**Provided data:**
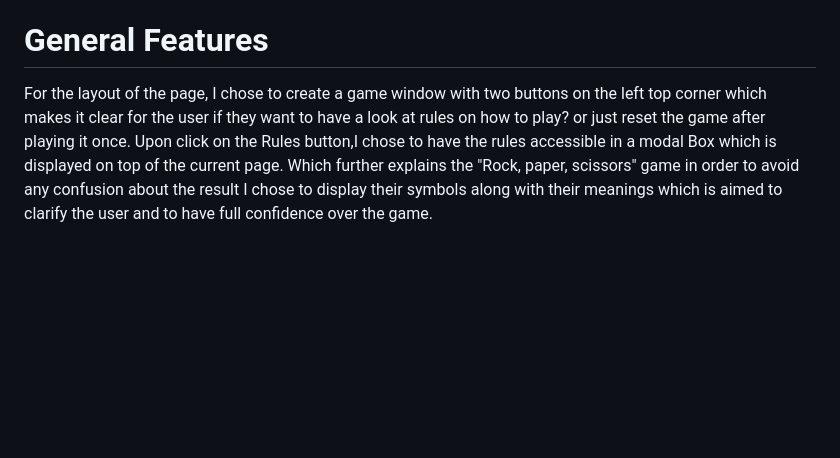
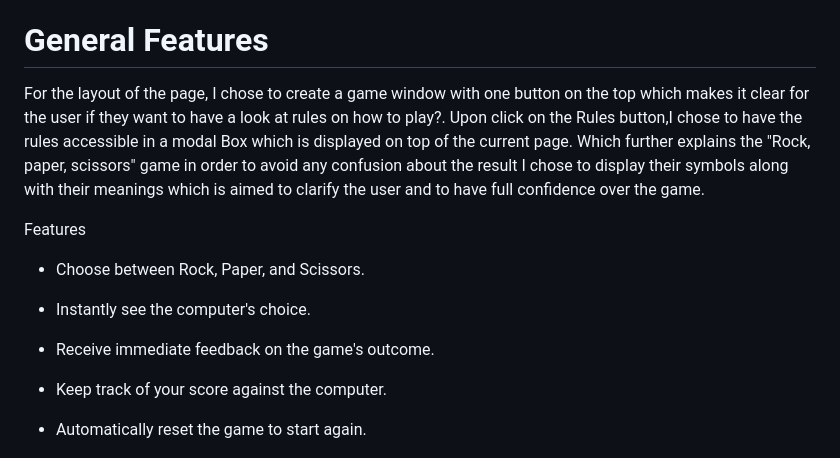
Before and after one commit to Srz97/Rock-paper-scissors-Game, a Markdown page: README.md, the part around the change. GitHub-like rendering; blank space fills up the shorter version.

```diff
--- a/README.md
+++ b/README.md
@@ -32,7 +32,15 @@ I wanted the game to look a bit like an modern game, and inspires by it's simpli
 
 # General Features
 
-For the layout of the page, I chose to create a game window with two buttons on the left top corner which makes it clear for the user if they want to have a look at rules on how to play? or just reset the game after playing it once. Upon click on the Rules button,I chose to have the rules accessible in a modal Box  which is displayed on top of the current page. Which further explains the  "Rock, paper, scissors" game in order to avoid any confusion about the result I chose to display their symbols along with their meanings which is aimed to clarify the user and to have full confidence over the game.
+For the layout of the page, I chose to create a game window with one button on the top which makes it clear for the user if they want to have a look at rules on how to play?. Upon click on the Rules button,I chose to have the rules accessible in a modal Box  which is displayed on top of the current page. Which further explains the  "Rock, paper, scissors" game in order to avoid any confusion about the result I chose to display their symbols along with their meanings which is aimed to clarify the user and to have full confidence over the game.
+
+Features
+
+- Choose between Rock, Paper, and Scissors.
+- Instantly see the computer's choice.
+- Receive immediate feedback on the game's outcome.
+- Keep track of your score against the computer.
+- Automatically reset the game to start again.
 
   ![Image Two](assets/images/image-three.png)
 
```
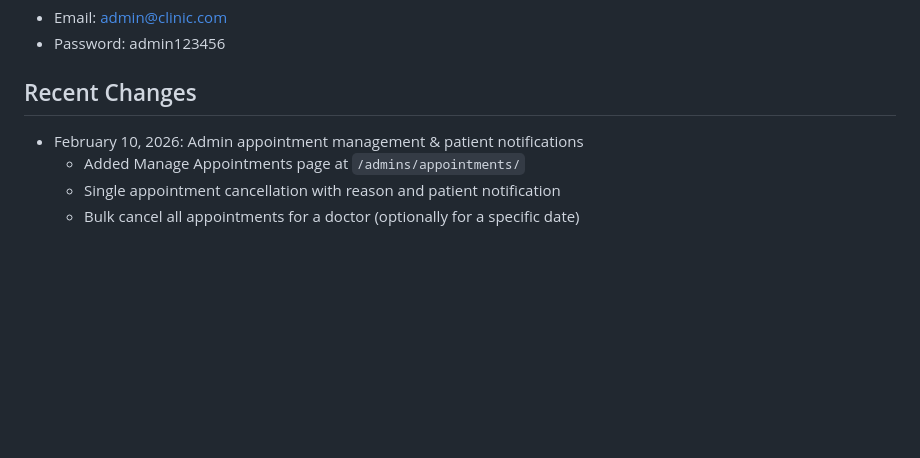
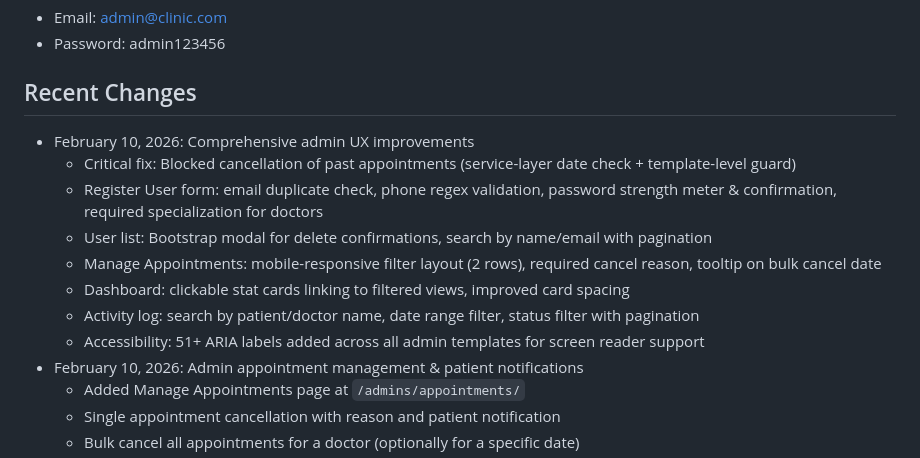
Before and after one commit to Mouaz-Ahmed-Alazazy/CAQM, a Markdown page: replit.md, the part around the change. Drawn GitHub-style; blank space fills up the shorter version.

Commit message:
Improve admin user experience and accessibility across the application
Update replit.md to document comprehensive admin UX and accessibility improvements, including appointment management, user registration, search, filtering, dashboard interactivity, and ARIA label additions.

Replit-Commit-Author: Agent
Replit-Commit-Session-Id: 4df963c7-fec6-4a46-8270-b63149bb3556
Replit-Commit-Checkpoint-Type: full_checkpoint
Replit-Commit-Event-Id: e02847f2-f896-4104-a2d3-34fbca355690
Replit-Commit-Screenshot-Url: https://storage.googleapis.com/screenshot-production-us-central1/5af5c915-c5a2-48ec-8a44-9a8784ff125f/4df963c7-fec6-4a46-8270-b63149bb3556/rzaAbBf
Replit-Helium-Checkpoint-Created: true

```diff
--- a/replit.md
+++ b/replit.md
@@ -77,6 +77,14 @@ The admin dashboard (`/admins/`) provides comprehensive queue management:
 - Password: admin123456
 
 ## Recent Changes
+- February 10, 2026: Comprehensive admin UX improvements
+  - Critical fix: Blocked cancellation of past appointments (service-layer date check + template-level guard)
+  - Register User form: email duplicate check, phone regex validation, password strength meter & confirmation, required specialization for doctors
+  - User list: Bootstrap modal for delete confirmations, search by name/email with pagination
+  - Manage Appointments: mobile-responsive filter layout (2 rows), required cancel reason, tooltip on bulk cancel date
+  - Dashboard: clickable stat cards linking to filtered views, improved card spacing
+  - Activity log: search by patient/doctor name, date range filter, status filter with pagination
+  - Accessibility: 51+ ARIA labels added across all admin templates for screen reader support
 - February 10, 2026: Admin appointment management & patient notifications
   - Added Manage Appointments page at `/admins/appointments/`
   - Single appointment cancellation with reason and patient notification
```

**Work task:** Count the lines in the records above that contain the word "fills", and reply with only that number.

**Answer section:** 2